LIBERTY - Joe Anderson has spent the past 19 years serving the community with Frontier Waste Solutions and its predecessor LT’s Garbage Service, where he happily spends the day in “his office.”
In July of last year, following a family vacation in Las Vegas, that joy hit a bump after being diagnosed with vocal cord cancer, forcing him off his truck and into a battle for his life and voice. Now after several months of treatment and many prayers, Anderson, 49, is back and better than ever.
“I came back, and I felt like there was something in my throat,” said Anderson after that family vacation.
He sought out medical attention and was immediately referred to Methodist Hospital, and they were able to pinpoint the issues and get him scheduled for treatment. Both chemotherapy and radiation were necessary to battle his disease.
“There are a lot of people that have this cancer and you have to get fit into the schedule,” he said.
In the meantime, Anderson was fitted with a feeding tube and a port in preparation for the battle of his life.
A battle that would see the local man endure a very restrictive and uncomfortable process as he underwent treatments.

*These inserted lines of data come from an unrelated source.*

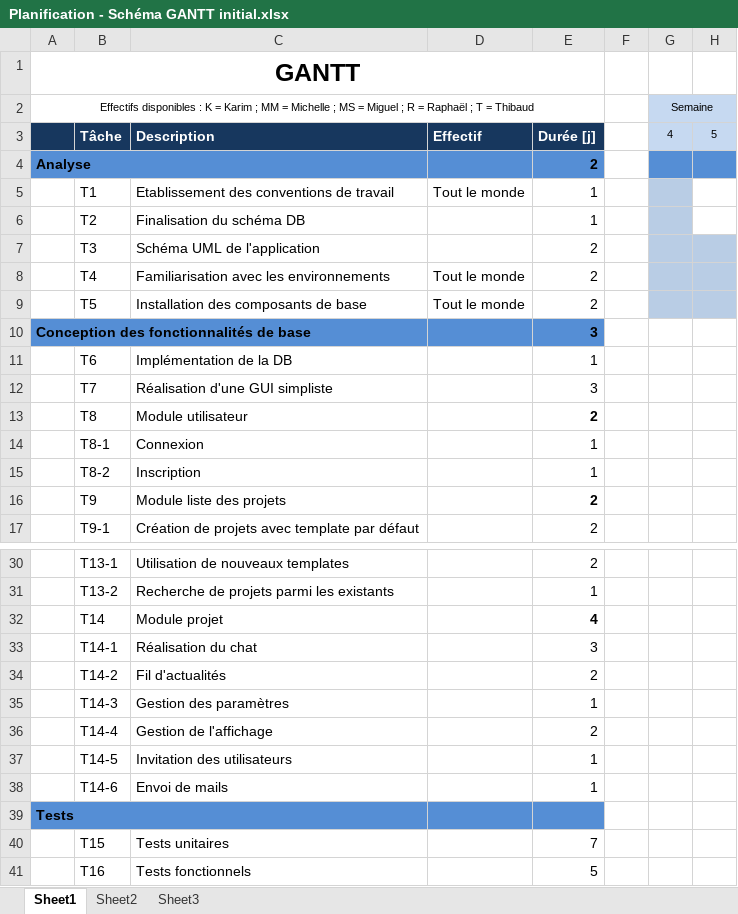
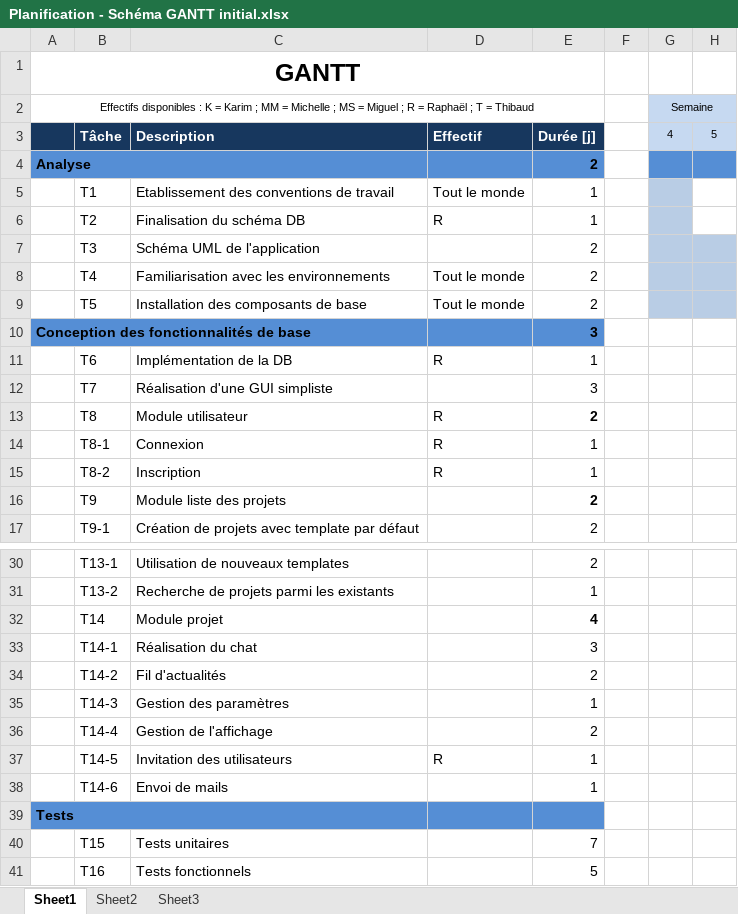
Before and after one commit to edri/EasyGoing, an Excel workbook: Documentation/Planification - Schéma GANTT initial.xlsx, sheet Sheet1, drawn as a sheet; only a part is shown, gaps mark what is left out; values as stored, in another font and other column widths than the file's, no borders; the diff names each change by its address in the sheet, - before the commit and + after, or states it on an @@ line.

Commit message:
Début affectation de tâches... A voir demain

```diff
--- a/Documentation/Planification - Schéma GANTT initial.xlsx (sheet Sheet1)
+++ b/Documentation/Planification - Schéma GANTT initial.xlsx (sheet Sheet1)
-D6: (empty)
+D6: R
-D11: (empty)
+D11: R
-D13:D15: (empty)
+D13:D15: R
-D37: (empty)
+D37: R
```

He was required to wear a mask over his face while being bolted to the table five days a week, over seven weeks.
“It was a process that I don’t think anybody could be prepared for,” said Anderson.

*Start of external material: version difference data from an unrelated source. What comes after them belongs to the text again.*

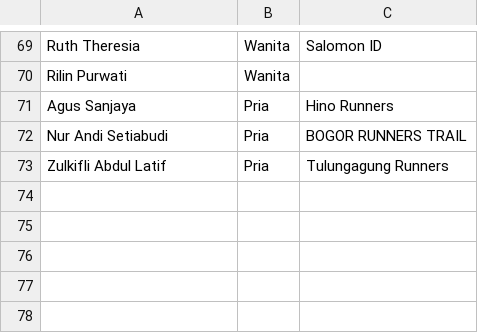
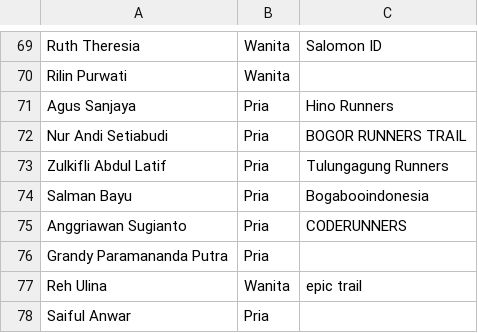
Before and after one commit to smgmountainrace/listpeserta, a CSV file: 50k.csv, drawn as a sheet; only a part is shown, gaps mark what is left out.

Commit message:
50k.csv

```diff
--- a/50k.csv
+++ b/50k.csv
@@ -73 +73,6 @@ Nur Andi Setiabudi,Pria,BOGOR RUNNERS TRAIL
 Zulkifli Abdul Latif,Pria,Tulungagung Runners
+Salman Bayu,Pria,Bogabooindonesia
+Anggriawan Sugianto,Pria,CODERUNNERS
+Grandy Paramananda Putra,Pria,
+Reh Ulina,Wanita,epic trail
+Saiful Anwar,Pria,
```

He had another option, but that would have required surgery and left his voice impaired, a voice he was grateful to have today, for him to share the story of his fight.

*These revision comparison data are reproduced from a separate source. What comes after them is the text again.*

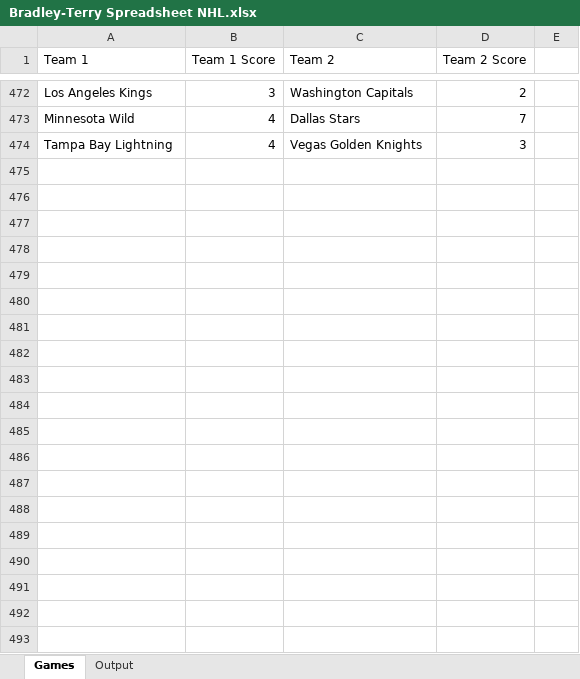
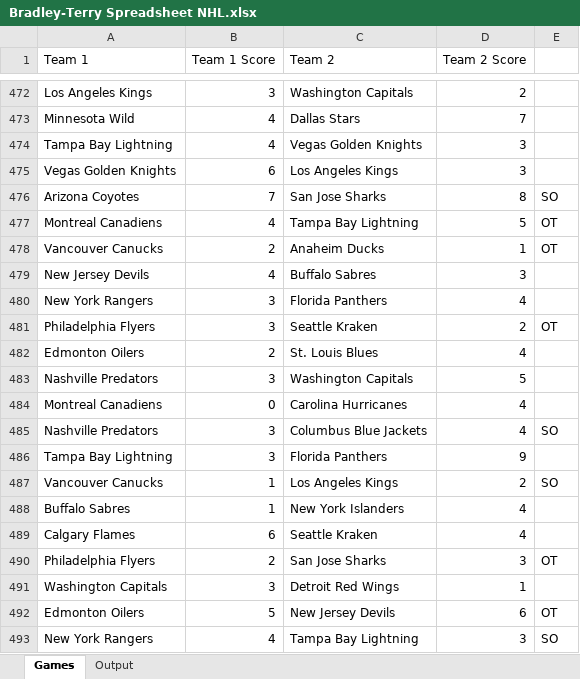
Before and after one commit to sezenack/Bradley-Terry-Sports-Model, an Excel workbook: Bradley-Terry Spreadsheet NHL.xlsx, sheet Games, drawn as a sheet; only a part is shown, gaps mark what is left out; values as stored, in another font and other column widths than the file's, no borders; the diff covers the shown part only; the diff names each change by its address in the sheet, - before the commit and + after, or states it on an @@ line.

```diff
--- a/Bradley-Terry Spreadsheet NHL.xlsx (sheet Games)
+++ b/Bradley-Terry Spreadsheet NHL.xlsx (sheet Games)
+row 475: Vegas Golden Knights | 6 | Los Angeles Kings | 3
+row 476: Arizona Coyotes | 7 | San Jose Sharks | 8 | SO
+row 477: Montreal Canadiens | 4 | Tampa Bay Lightning | 5 | OT
+row 478: Vancouver Canucks | 2 | Anaheim Ducks | 1 | OT
+row 479: New Jersey Devils | 4 | Buffalo Sabres | 3
+row 480: New York Rangers | 3 | Florida Panthers | 4
+row 481: Philadelphia Flyers | 3 | Seattle Kraken | 2 | OT
+row 482: Edmonton Oilers | 2 | St. Louis Blues | 4
+row 483: Nashville Predators | 3 | Washington Capitals | 5
+row 484: Montreal Canadiens | 0 | Carolina Hurricanes | 4
+row 485: Nashville Predators | 3 | Columbus Blue Jackets | 4 | SO
+row 486: Tampa Bay Lightning | 3 | Florida Panthers | 9
+row 487: Vancouver Canucks | 1 | Los Angeles Kings | 2 | SO
+row 488: Buffalo Sabres | 1 | New York Islanders | 4
+row 489: Calgary Flames | 6 | Seattle Kraken | 4
+row 490: Philadelphia Flyers | 2 | San Jose Sharks | 3 | OT
+row 491: Washington Capitals | 3 | Detroit Red Wings | 1
+row 492: Edmonton Oilers | 5 | New Jersey Devils | 6 | OT
+row 493: New York Rangers | 4 | Tampa Bay Lightning | 3 | SO
```
Also changed, not shown: 18 added rows elsewhere in this sheet, sheet Output, Bradley-Terry Spreadsheet JSON NCBCA.xlsx, Bradley-Terry Spreadsheet NBA.xlsx, 5 other files.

After enduring the treatments, Anderson underwent a pet scan and was found cancer-free. He was able to ring both the radiation and chemo bells the day before Thanksgiving, bringing true thanks to his family.
A father of six, Anderson has been married for 20 years to his lovely wife Tomika and the two have raised six children together here in Liberty. He is proud of the successes his children have become.
Part of that success he feels is because of the Liberty community that he loves serving so much.
“I want to thank the city of Liberty for giving me the opportunity to do what I do,” he said.
Anderson had the chance to speak on behalf of Frontier when they first established their contract with the city, and he is forever grateful for that and the support from the community.
That support also came from Frontier, who Anderson said was right there by his side the entire way.
“They showed me real loyalty and it felt like I never left, he said.
In January he got back in the swing of things, riding with other drivers while getting his feet back under him.
“It kind of made me feel like a rookie,” he laughed.
Now you can find him back in his office on a full-time basis, while he continues to heal from the treatments, still needing to utilize the feeding tube as his throat grows stronger, Anderson is about 75% along and hopes in a few months everything will back on track.
Now you can find him again in “his office” serving the community and doing the job he loves.
“It’s satisfying after you get done each day,” Anderson concluded.